Wives and husbands, have a pleasant Sunday afternoon as you wrestle with the implications of these truths.

Let’s pause for a moment. I’m going to ask the men to come forward and prepare to receive our offering as I bow in prayer:

Father God, these verses are actually where we live our lives, all of us. And we need so much your help to discern your truth and to obey your instruction. I pray, with thanksgiving, for the wives that are part of our congregation here. And I pray, Lord, that you will enable them to do what is right and not to be afraid. I ask that this week you will give them opportunities to display something of the revolutionary truth and impact of this Word. For if it’s your Word and you made us, then it’s got to be right. And even those who march to another drumbeat need to hear this instruction. May we turn our eyes on Jesus. May we give gladly and generously in these moments. May your Word take root in our lives, for Jesus’ sake. Amen.

[1] 1 Corinthians 7:4 (NIV 1984).

[2] 1 Corinthians 7:5 (paraphrased).

[3] Galatians 3:26 (paraphrased).

[4] John 10:30 (NIV 1984).

[5] John 14:9 (NIV 1984).

[6] William Barclay, The Letters of James and Peter, The New Daily Study Bible (Louisville, KY: Westminster John Knox, 2003), 251.

[7] Proverbs 5:18 (paraphrased).

[8] Proverbs 5:19 (paraphrased).

[9] John R. W. Stott, The Message of the Sermon on the Mount: Christian Counter-Culture, The Bible Speaks Today (Downers Grove, IL: IVP Academic, 1978), 88.

Copyright © 2024, Alistair Begg. Used by permission. All rights reserved.

Unless otherwise indicated, all Scripture quotations for sermons preached on or after November 6, 2011 are taken from The ESV® Bible (The Holy Bible, English Standard Version®), copyright © 2001 by Crossway, a publishing ministry of Good News Publishers. Used by permission. All rights reserved.

For sermons preached before November 6, 2011, unless otherwise indicated, all Scripture quotations are taken from The Holy Bible, New International Version® (NIV®), copyright © 1973 1978 1984 by Biblica, Inc.TM Used by permission. All rights reserved worldwide.

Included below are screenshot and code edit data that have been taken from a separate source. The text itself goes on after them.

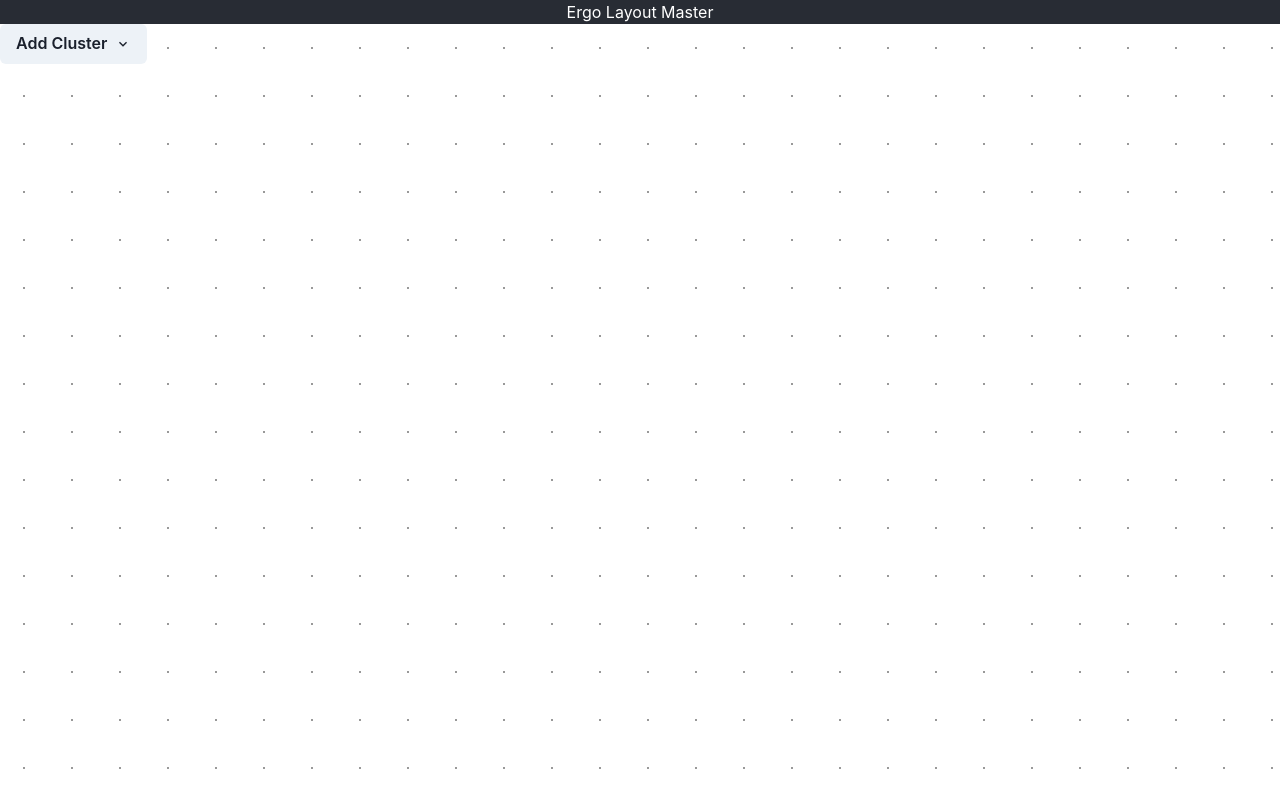
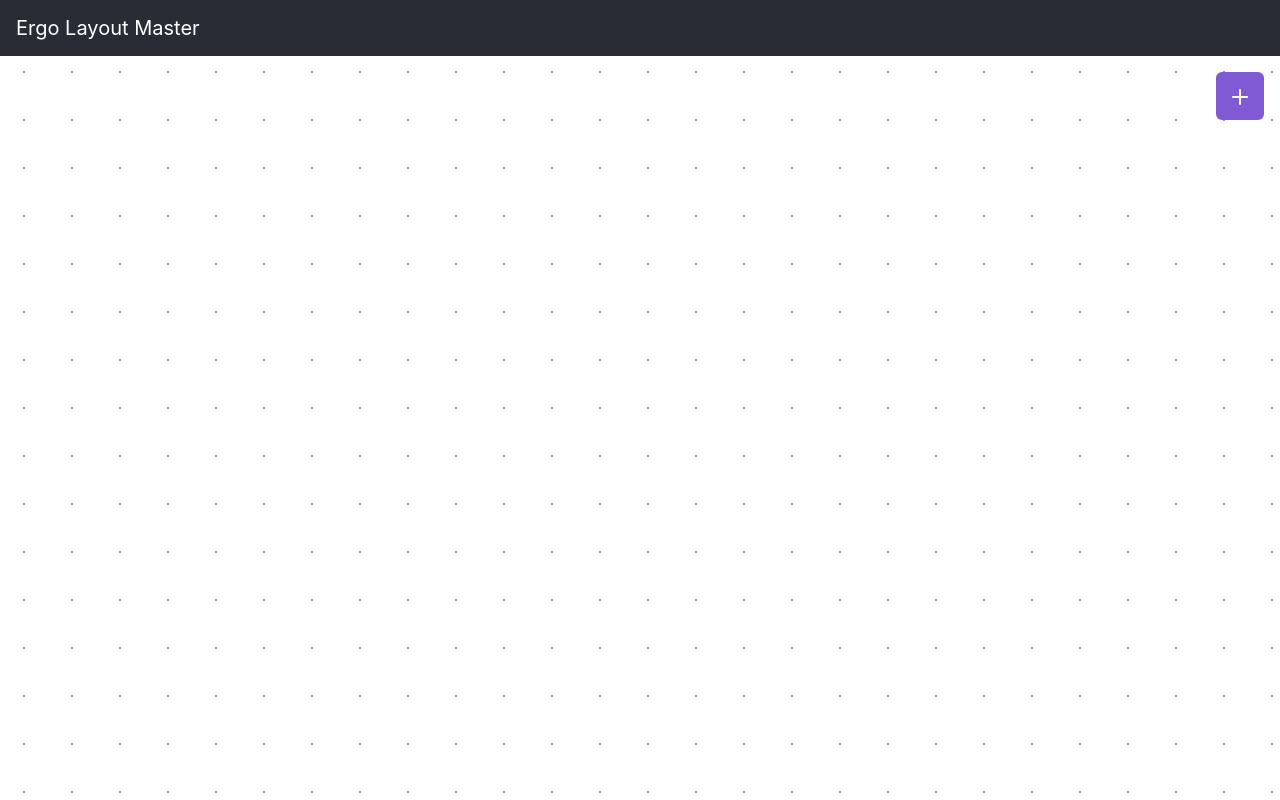
Before and after one commit to GauthamYerroju/ergo-layout-master, a React (Create React App) app: page / in a window 1280 px wide. Built offline with nearby package versions, Linux system fonts and the light colour scheme.

Commit message:
Clean markup and styling

```diff
--- a/src/components/App.css
+++ /dev/null
@@ -1,40 +0,0 @@
-.App {
-  min-height: 100vh;
-  display: flex;
-  flex-direction: column;
-  /* align-items: center;
-  justify-content: center; */
-}
-
-.App-logo {
-  height: 2em;
-  margin-right: 1em;
-  border-radius: 3em;
-  pointer-events: none;
-}
-
-.App-header {
-  background-color: #282c34;
-  /* min-height: 100vh; */
-  display: flex;
-  /* flex-direction: column; */
-  align-items: center;
-  justify-content: center;
-  font-size: 1em;
-  color: white;
-}
-
-@media (prefers-reduced-motion: no-preference) {
-  .App-logo {
-    animation: App-logo-spin infinite 20s linear;
-  }
-}
-
-@keyframes App-logo-spin {
-  from {
-    transform: rotate(0deg);
-  }
-  to {
-    transform: rotate(360deg);
-  }
-}
--- a/src/components/App.js
+++ b/src/components/App.js
@@ -1,24 +1,28 @@
-import './App.css';
 import React from 'react';
 import useStore from '../store'
 
 import Grid from './Grid';
-import { Flex } from '@chakra-ui/react';
+import { Box, HStack, Heading } from '@chakra-ui/react';
 
 export default function App() {
     const gridSize = 48
     const grid = useStore(state => state.grid)
     return (
-    <Flex
-      className="App"
-      direction="column"
+        <Box
             minH='100vh'
+            bgSize={`${gridSize}px ${gridSize}px`}
+            bgImage='radial-gradient(circle, #999999 1px, rgba(0, 0, 0, 0) 1px)'
         >
-      <header className="App-header">
+            <HStack
+                w='100%'
+                bg='#282c34'
+                color='white'
+                padding={4}
+            >
                 {/* <img src={logo} className="App-logo" alt="logo" /> */}
-        <h1>Ergo Layout Master</h1>
-      </header>
-      <Grid gridSize={gridSize} model={grid} />
-    </Flex>
+                <Heading size='md' fontWeight='normal' >Ergo Layout Master</Heading>
+            </HStack>
+            <Grid model={grid} />
+        </Box>
     )
 }
--- a/src/components/Cluster.js
+++ b/src/components/Cluster.js
@@ -5,7 +5,8 @@ import { Flex } from '@chakra-ui/react'
 export default function Cluster(props) {
     return (
         <Flex
-            direction="row"
+            flexDirection="row"
+            flexWrap="0"
         >
             {props.model.columns.map((column, index) => (
                 <Column key={index} model={column} />)
--- a/src/components/Grid.js
+++ b/src/components/Grid.js
@@ -3,33 +3,30 @@ import Cluster from './Cluster';
 import { ClusterTypes } from '../models/cluster';
 import {
     Box,
-    Flex,
     Button,
     Menu,
     MenuButton,
     MenuList,
     MenuItem,
-    // MenuItemOption,
-    // MenuGroup,
-    // MenuOptionGroup,
-    // MenuDivider,
+    VStack,
 } from '@chakra-ui/react';
-import { ChevronDownIcon } from '@chakra-ui/icons';
+import { AddIcon } from '@chakra-ui/icons';
 import { addCluster } from '../store';
 
 function Grid(props) {
     return (
-        <Flex
-            grow="1"
-            w='100%'
-            h='100%'
-            bgSize={`${props.gridSize}px ${props.gridSize}px`}
-            bgImage='radial-gradient(circle, #999999 1px, rgba(0, 0, 0, 0) 1px)'
+        <VStack
+            margin={4}
         >
-            <Box>
             <Menu>
-                    <MenuButton as={Button} rightIcon={<ChevronDownIcon />}>
-                        Add Cluster
+                <MenuButton
+                    as={Button}
+                    h='48px'
+                    w='48px'
+                    colorScheme='purple'
+                    alignSelf='end'
+                >
+                    <AddIcon />
                 </MenuButton>
                 <MenuList>
                     {Object.keys(ClusterTypes).map(name =>
@@ -37,11 +34,11 @@ function Grid(props) {
                     )}
                 </MenuList>
             </Menu>
+
             <Box>
                 {props.model.clusters.map((cluster, i) => <Cluster key={i} model={cluster}></Cluster>)}
             </Box>
-            </Box>
-        </Flex>
+        </VStack>
     )
 }
 
--- a/src/components/Key.js
+++ b/src/components/Key.js
@@ -7,7 +7,7 @@ export default function Key(props) {
             backgroundColor="#efefef"
             dropShadow=""
             borderRadius={4}
-            size={16}
+            size={14}
             margin={1}
         >
             <label>{props.model.label}</label>
```
Lines whose indentation alone changed are shown as unchanged.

Alistair Begg
Alistair Begg is Senior Pastor at Parkside Church in Cleveland, Ohio, and the Bible teacher on Truth For Life, which is heard on the radio and online around the world.